Paradoxically, steroids can also cause feminizing changes in men. The pituitary gland, which regulates hormone production in the body, responds to an oversupply of testosterone by signaling the testes to shut down, causing them to shrink. Another way the body deals with excess testosterone is by converting some of it to estrogen, which can cause men to grow breasts. Admittedly these effects are unusual, and sophisticated users try to manage them by taking the drugs in cycles of four to 20 weeks, timed to their training regimen. Many people claim to have been using steroids for years with minimal problems, says Pope. But there's an enormous range of variability in how people respond to steroids--and some of the effects are permanent.
There are other risks as well. Adolescence signals the beginning of the end of skeletal growth, and steroids can hasten this process, shutting down growth prematurely. Steroids cause muscles to grow without a compensating strengthening of the tendons that attach them to the bones, an imbalance that increases the risk of crippling injuries. Steroids lower levels of so-called good cholesterol and raise the bad kind, sometimes to alarming levels, and they can be toxic to the liver.
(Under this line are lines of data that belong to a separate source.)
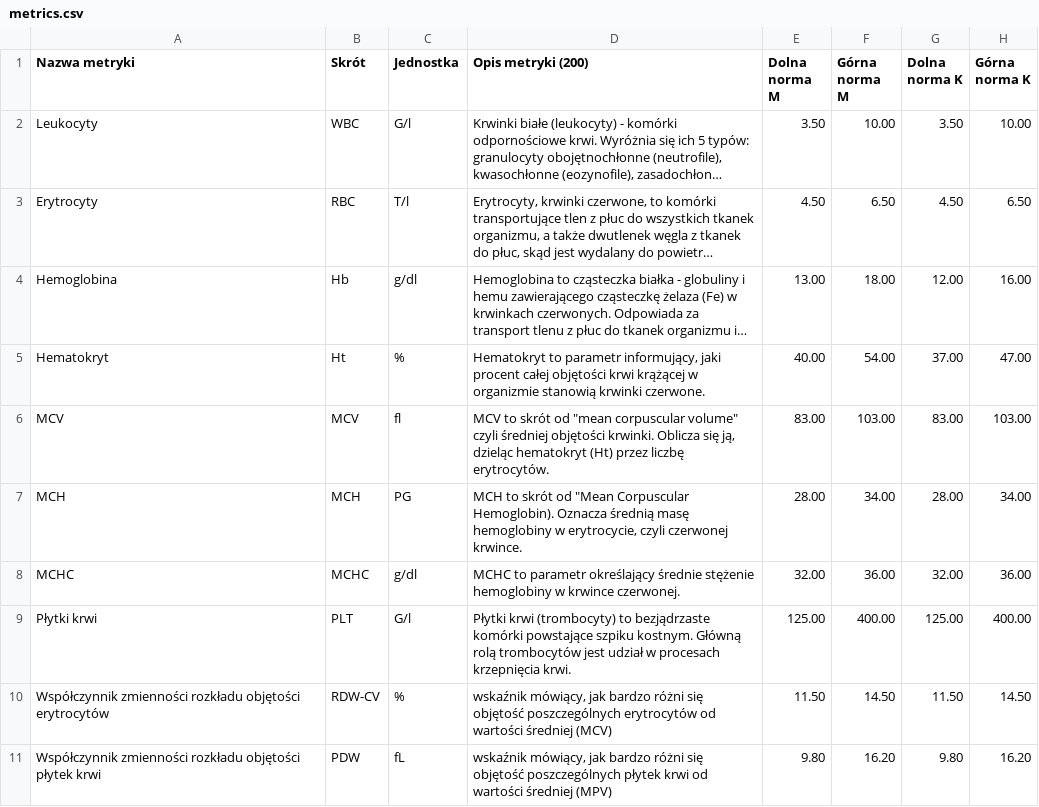
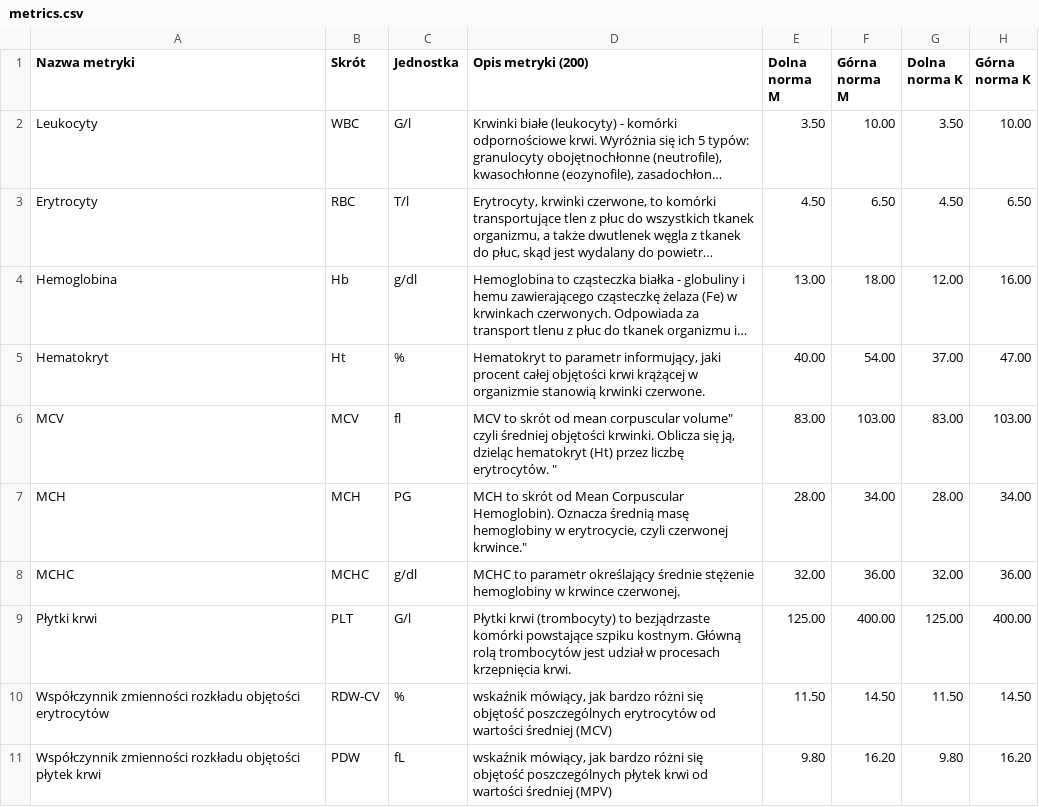
Before and after one commit to Wellysa/open-med-data, a CSV file: metrics.csv, drawn as a sheet; only a part is shown; long unchanged cells end in …; the diff names each change by its address in the sheet, - before the commit and + after, or states it on an @@ line.

Commit message:
Update metrics.csv

```diff
--- a/metrics.csv
+++ b/metrics.csv
-D6 (Opis metryki (200)): …skrót od "mean corpuscular volume" czyli średniej objętości krwinki. Oblicza się ją, dzieląc hematokryt (Ht) przez liczbę erytrocytów.
+D6 (Opis metryki (200)): …skrót od mean corpuscular volume" czyli średniej objętości krwinki. Oblicza się ją, dzieląc hematokryt (Ht) przez liczbę erytrocytów. "
-D7 (Opis metryki (200)): …skrót od "Mean Corpuscular Hemoglobin). Oznacza średnią masę hemoglobiny w erytrocycie, czyli czerwonej krwince.
+D7 (Opis metryki (200)): …skrót od Mean Corpuscular Hemoglobin). Oznacza średnią masę hemoglobiny w erytrocycie, czyli czerwonej krwince."
```
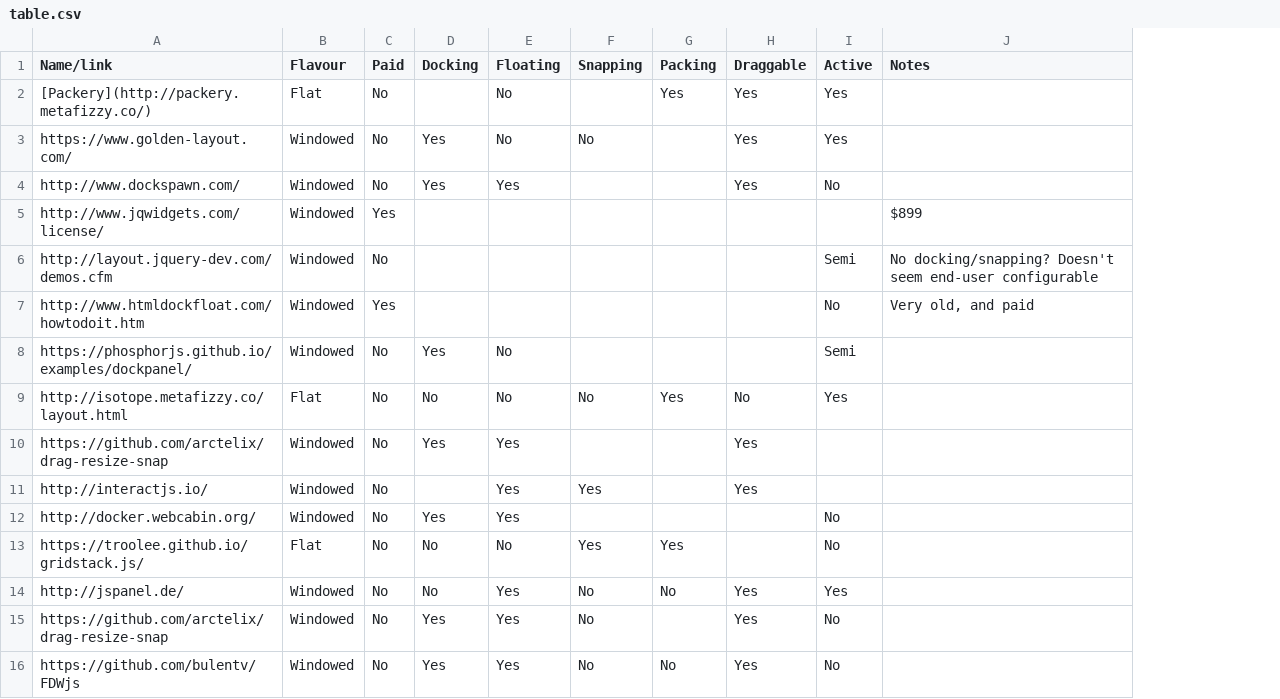
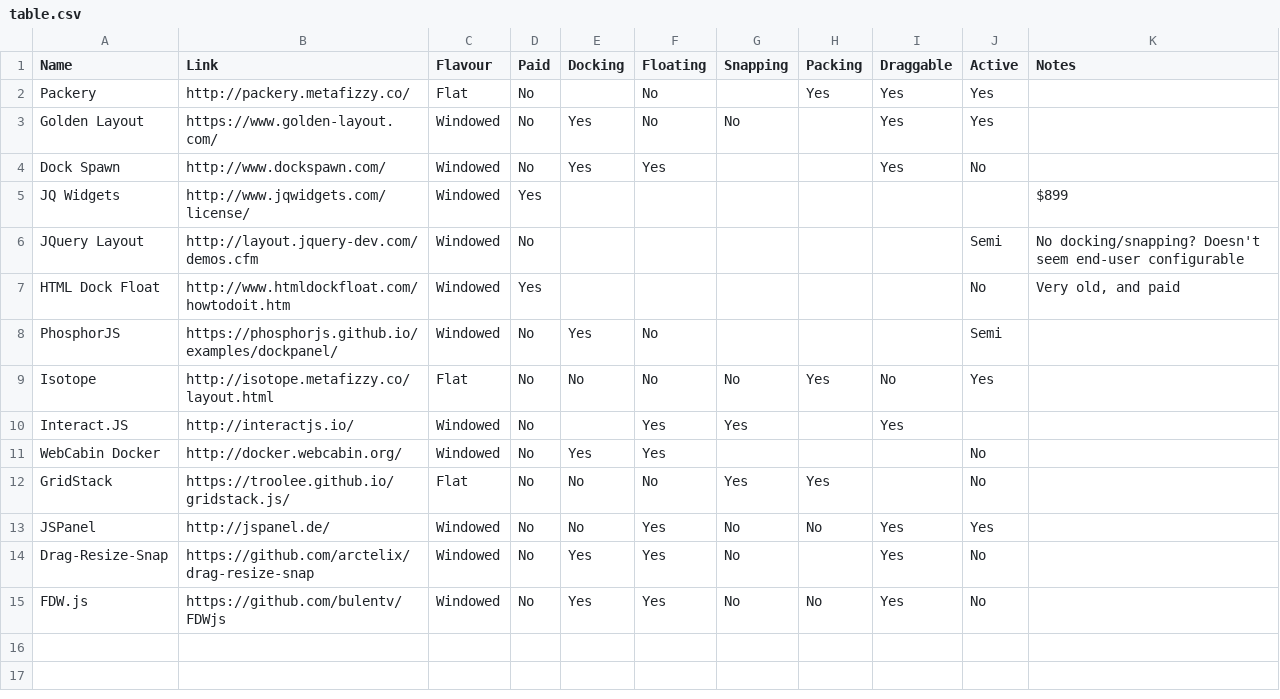
Before and after one commit to timruffles/javascript-layout-engines, a CSV file: table.csv, drawn as a sheet; removed rows and columns are numbered as before the commit, all else as after; the diff names each change by its address in the sheet, - before the commit and + after, or states it on an @@ line.

Commit message:
Update table.csv

```diff
--- a/table.csv
+++ b/table.csv
+column A (Name), rows 2-15: Packery | Golden Layout | Dock Spawn | JQ Widgets | JQuery Layout | HTML Dock Float | PhosphorJS | Isotope | Interact.JS | WebCabin Docker | GridStack | JSPanel | Drag-Resize-Snap | FDW.js
-B1: Name/link
+B1: Link
-B2 (Link): [Packery](http://packery.metafizzy.co/)
+B2 (Link): http://packery.metafizzy.co/
-row 10: https://github.com/arctelix/drag-resize-snap | Windowed | No | Yes | Yes |  |  | Yes
```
And there are the infamous psychological effects of volatile aggressiveness--the " ' roid rage" that cost Wash his position on the team, and have landed other users in jail or in the hospital. "When I was hitting someone, I couldn't stop," says Mike Bauch, an 18-year-old former high-school wrestler who has been off and on andro and steroids since seventh grade.
Unfortunately, explaining cholesterol ratios to a 15-year-old who's just been cut from the baseball team and thinks his life is over anyway may not have the desired effect. "You have to understand high-school kids," says Dr. Douglas McKeag, who heads the Indiana University Center for Sports Medicine. "They think they're immortal." In talking to young athletes who did take steroids, it's striking how little notice parents and coaches took of the Gargantua taking shape before their eyes. Other than his brother, "nobody knew" he was taking steroids, says Bauch, even after he added what he claims was 14 kilograms of muscle last summer. A congressional committee is considering proposing a steroids policy for all U.S. athletes, from high school to the pros.
Even if coaches looked for steroid abuse, they would miss the increasing number of cases that don't involve athletes at all, but students who simply believe they don't measure up to what an American boy ought to look like. Could it really be that decades of education aimed at boosting the self-esteem of normal teenage girls has just transferred the body-image problem to boys? Or is vanity too deeply ingrained in human nature to eradicate, merely shifting its form and locus with the times? For answers, we turn to Charlie Hyvarinen, a 15-year-old aspiring football player from a suburb of Cleveland, who insists he would never take steroids. "Those are fake muscles, and it's cheating, and it's bad for you," he says. "The ones who use it are really a bunch of losers. But man," he adds wistfully, "for a little while, they're really something."
Oops, sorry, that's not the answer we were looking for. Let's hear instead from Chris Wash, who stepped back from the railing and called his mother to come get him, and after therapy is now free of steroids--but is now finishing up at a high school for troubled kids that has no basketball team. "I could have had a scholarship to play ball in college," he muses. "Basketball was my life. It's who I was."